ASSIGNED TASK -
Each line holding the string "that" is to be copied from the data.

Version comparison data:
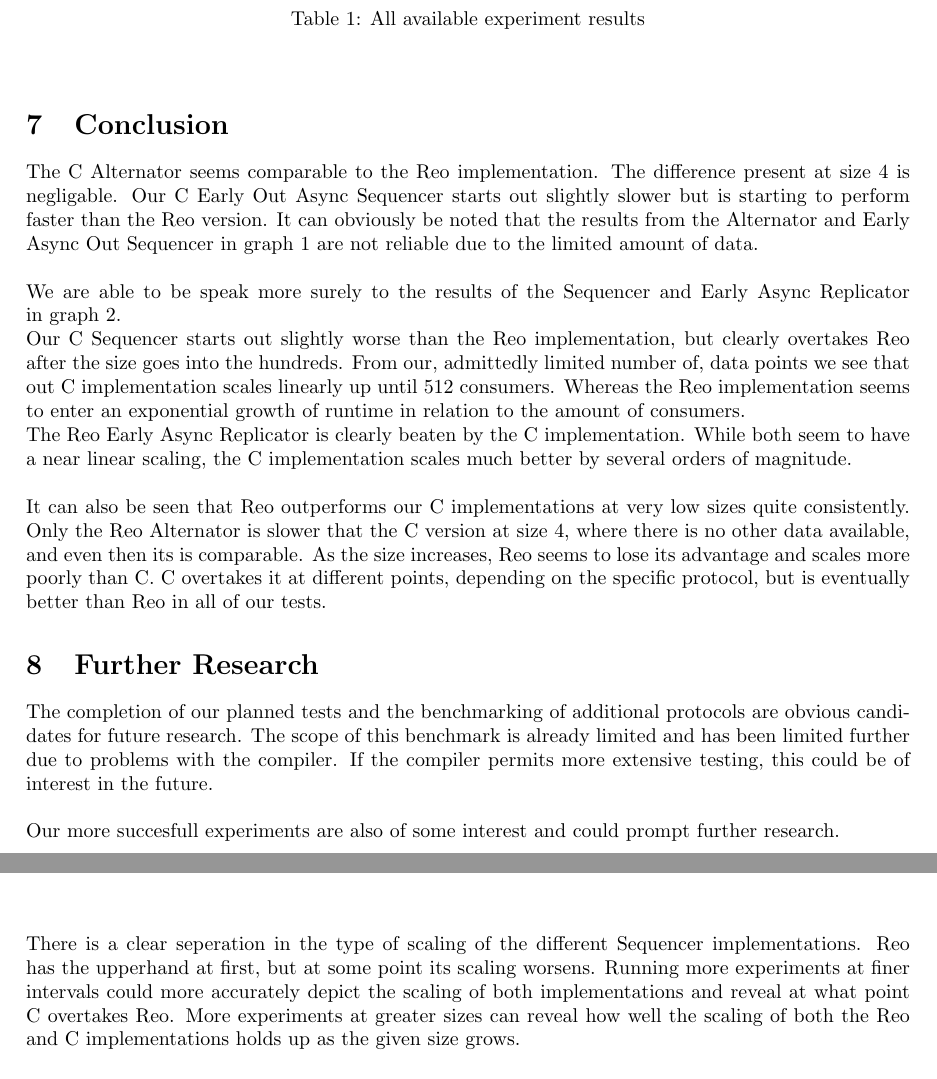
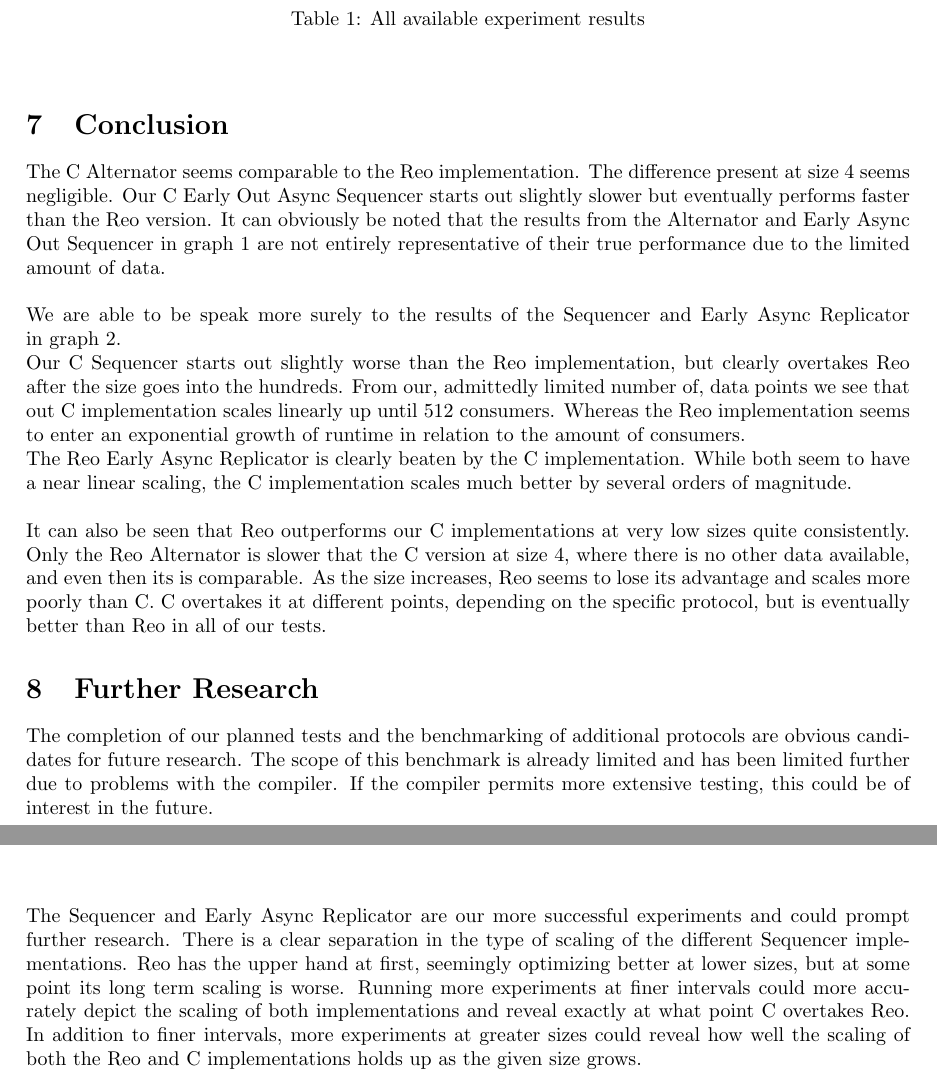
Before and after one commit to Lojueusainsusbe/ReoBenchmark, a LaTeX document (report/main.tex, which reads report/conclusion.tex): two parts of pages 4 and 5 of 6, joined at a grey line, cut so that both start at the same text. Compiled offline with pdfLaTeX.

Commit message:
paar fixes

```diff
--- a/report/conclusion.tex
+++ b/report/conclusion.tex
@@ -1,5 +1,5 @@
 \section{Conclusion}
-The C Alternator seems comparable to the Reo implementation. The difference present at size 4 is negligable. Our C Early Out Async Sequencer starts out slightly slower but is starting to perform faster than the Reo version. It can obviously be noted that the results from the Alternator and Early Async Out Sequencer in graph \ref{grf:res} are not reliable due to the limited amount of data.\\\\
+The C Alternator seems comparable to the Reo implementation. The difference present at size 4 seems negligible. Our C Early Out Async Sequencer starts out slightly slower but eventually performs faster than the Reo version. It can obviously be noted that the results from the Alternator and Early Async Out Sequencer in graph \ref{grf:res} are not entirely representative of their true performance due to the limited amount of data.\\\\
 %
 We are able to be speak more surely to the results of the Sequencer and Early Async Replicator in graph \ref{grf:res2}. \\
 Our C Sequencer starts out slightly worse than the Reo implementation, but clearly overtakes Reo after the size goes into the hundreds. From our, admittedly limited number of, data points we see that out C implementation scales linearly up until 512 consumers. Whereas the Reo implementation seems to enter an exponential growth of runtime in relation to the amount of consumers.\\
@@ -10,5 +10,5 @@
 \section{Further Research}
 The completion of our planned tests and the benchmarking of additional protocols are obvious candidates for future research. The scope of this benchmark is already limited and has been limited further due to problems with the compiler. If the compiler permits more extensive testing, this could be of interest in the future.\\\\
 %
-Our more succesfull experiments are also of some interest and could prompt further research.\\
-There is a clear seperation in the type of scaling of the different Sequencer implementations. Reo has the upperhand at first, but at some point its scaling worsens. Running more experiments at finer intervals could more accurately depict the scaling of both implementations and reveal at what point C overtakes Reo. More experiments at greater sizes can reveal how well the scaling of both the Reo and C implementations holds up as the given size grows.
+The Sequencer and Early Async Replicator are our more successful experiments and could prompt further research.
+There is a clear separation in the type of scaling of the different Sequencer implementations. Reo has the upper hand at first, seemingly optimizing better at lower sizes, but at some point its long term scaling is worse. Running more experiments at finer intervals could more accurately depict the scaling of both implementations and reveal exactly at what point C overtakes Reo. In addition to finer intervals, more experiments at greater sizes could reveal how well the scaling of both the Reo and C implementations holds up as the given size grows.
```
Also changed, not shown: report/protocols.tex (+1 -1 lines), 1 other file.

ANSWER TO THE PROBLEM -
Before and after one commit to Lojueusainsusbe/ReoBenchmark, a LaTeX document (report/main.tex, which reads report/conclusion.tex): two parts of pages 4 and 5 of 6, joined at a grey line, cut so that both start at the same text. Compiled offline with pdfLaTeX.
-The C Alternator seems comparable to the Reo implementation. The difference present at size 4 is negligable. Our C Early Out Async Sequencer starts out slightly slower but is starting to perform faster than the Reo version. It can obviously be noted that the results from the Alternator and Early Async Out Sequencer in graph \ref{grf:res} are not reliable due to the limited amount of data.\\\\
+The C Alternator seems comparable to the Reo implementation. The difference present at size 4 seems negligible. Our C Early Out Async Sequencer starts out slightly slower but eventually performs faster than the Reo version. It can obviously be noted that the results from the Alternator and Early Async Out Sequencer in graph \ref{grf:res} are not entirely representative of their true performance due to the limited amount of data.\\\\
 Our C Sequencer starts out slightly worse than the Reo implementation, but clearly overtakes Reo after the size goes into the hundreds. From our, admittedly limited number of, data points we see that out C implementation scales linearly up until 512 consumers. Whereas the Reo implementation seems to enter an exponential growth of runtime in relation to the amount of consumers.\\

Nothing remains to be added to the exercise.